Election 2015: ‘Those with lust for power will win’

Election 2015: ‘Those with lust for power will win’

 

The Democratic Party-Myanmar (DPM) says is looking to field some 60 candidates in the November general election. Chairman Thu Wai will run in Rangoon’s Sanchaung constituency, while party secretaries Daw Than Than Nu and Daw Cho Cho Kyaw Nyein will contest Rangoon’s Kyauktada and Pegu’s Gyobingauk townships, respectively.

DVB spoke recently with DPM Chairman Thu Wai about his party’s aspirations and how he envisages the political landscape in post-election Burma.

 

Q: The election date is 8 November. Is the DPM ready?

A: Our party has no offices in ethnic states, only in only six of the seven divisions, with Magwe being the exception. We have instructed our members in these regions to nominate candidates based on criteria such as: their commitment to the party’s policies; objectives; credibility within their local population; and being able to afford the expenses of participating in an election. So far, we have chosen about 60 candidates.

 

Q: What are the major challenges faced by medium-sized political parties such as yours? We have heard that DPM is trying to raise funds for its electoral bid. What are the other challenges on top of the financial issue?

A: The biggest challenge for us is a shortage of funds; that’s why we have to seek donations from elsewhere. However, we will absolutely not allow the donors to interfere with our political objectives. Other than that, there are no challenges.

 

Q: Both the Union Election Commission and President Thein Sein have pledge to ensure free and fair elections. Nonetheless, preliminary voter lists appear to contain some major irregularities. Do we have an environment in Burma that can allow free and elections to take place?

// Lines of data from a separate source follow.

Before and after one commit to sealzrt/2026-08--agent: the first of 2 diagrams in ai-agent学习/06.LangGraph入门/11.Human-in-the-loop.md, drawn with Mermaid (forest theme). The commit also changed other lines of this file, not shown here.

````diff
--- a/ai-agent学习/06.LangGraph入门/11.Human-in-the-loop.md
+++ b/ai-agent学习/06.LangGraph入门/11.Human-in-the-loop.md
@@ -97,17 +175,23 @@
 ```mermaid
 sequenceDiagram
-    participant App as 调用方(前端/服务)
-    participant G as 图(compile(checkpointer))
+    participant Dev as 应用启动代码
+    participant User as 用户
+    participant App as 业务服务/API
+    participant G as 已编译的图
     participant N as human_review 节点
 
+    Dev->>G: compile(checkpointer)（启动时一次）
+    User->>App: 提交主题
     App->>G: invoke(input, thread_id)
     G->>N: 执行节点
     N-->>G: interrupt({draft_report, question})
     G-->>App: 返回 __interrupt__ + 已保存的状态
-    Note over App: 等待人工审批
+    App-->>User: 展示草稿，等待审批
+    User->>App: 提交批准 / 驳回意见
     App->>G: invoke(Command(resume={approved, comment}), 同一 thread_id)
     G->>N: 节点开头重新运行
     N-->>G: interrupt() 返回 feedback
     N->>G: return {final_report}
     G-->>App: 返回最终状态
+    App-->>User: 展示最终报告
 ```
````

A: Burma is not exactly a peaceful or stable country – we still have civil wars going on. Under these circumstances, free and fair polls can never prevail. For example, local populations in remote villages have to follow the instructions of armed groups. And even in urban areas – where there are no armed groups – we saw in the 2010 elections how the [junta] manipulated advance votes.

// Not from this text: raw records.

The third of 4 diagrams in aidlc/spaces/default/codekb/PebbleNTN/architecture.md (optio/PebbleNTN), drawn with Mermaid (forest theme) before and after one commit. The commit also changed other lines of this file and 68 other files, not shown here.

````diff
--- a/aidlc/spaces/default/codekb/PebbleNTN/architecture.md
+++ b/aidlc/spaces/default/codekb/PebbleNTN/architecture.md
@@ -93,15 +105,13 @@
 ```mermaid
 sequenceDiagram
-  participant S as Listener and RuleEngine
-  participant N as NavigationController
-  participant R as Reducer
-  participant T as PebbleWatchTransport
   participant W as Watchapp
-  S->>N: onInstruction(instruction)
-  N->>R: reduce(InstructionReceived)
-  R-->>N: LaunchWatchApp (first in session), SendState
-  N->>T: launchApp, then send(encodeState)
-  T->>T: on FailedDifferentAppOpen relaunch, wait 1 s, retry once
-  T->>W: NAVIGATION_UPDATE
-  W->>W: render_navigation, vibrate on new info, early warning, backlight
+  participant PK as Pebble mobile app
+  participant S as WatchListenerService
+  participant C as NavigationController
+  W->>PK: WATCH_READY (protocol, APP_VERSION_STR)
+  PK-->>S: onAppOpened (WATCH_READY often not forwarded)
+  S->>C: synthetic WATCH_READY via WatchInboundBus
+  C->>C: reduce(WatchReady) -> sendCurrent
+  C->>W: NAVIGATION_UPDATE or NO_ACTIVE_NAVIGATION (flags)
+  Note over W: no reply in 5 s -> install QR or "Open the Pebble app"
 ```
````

The elections are related to power, privilege and position. Those with a lust for power will do unfair things one way or another to win.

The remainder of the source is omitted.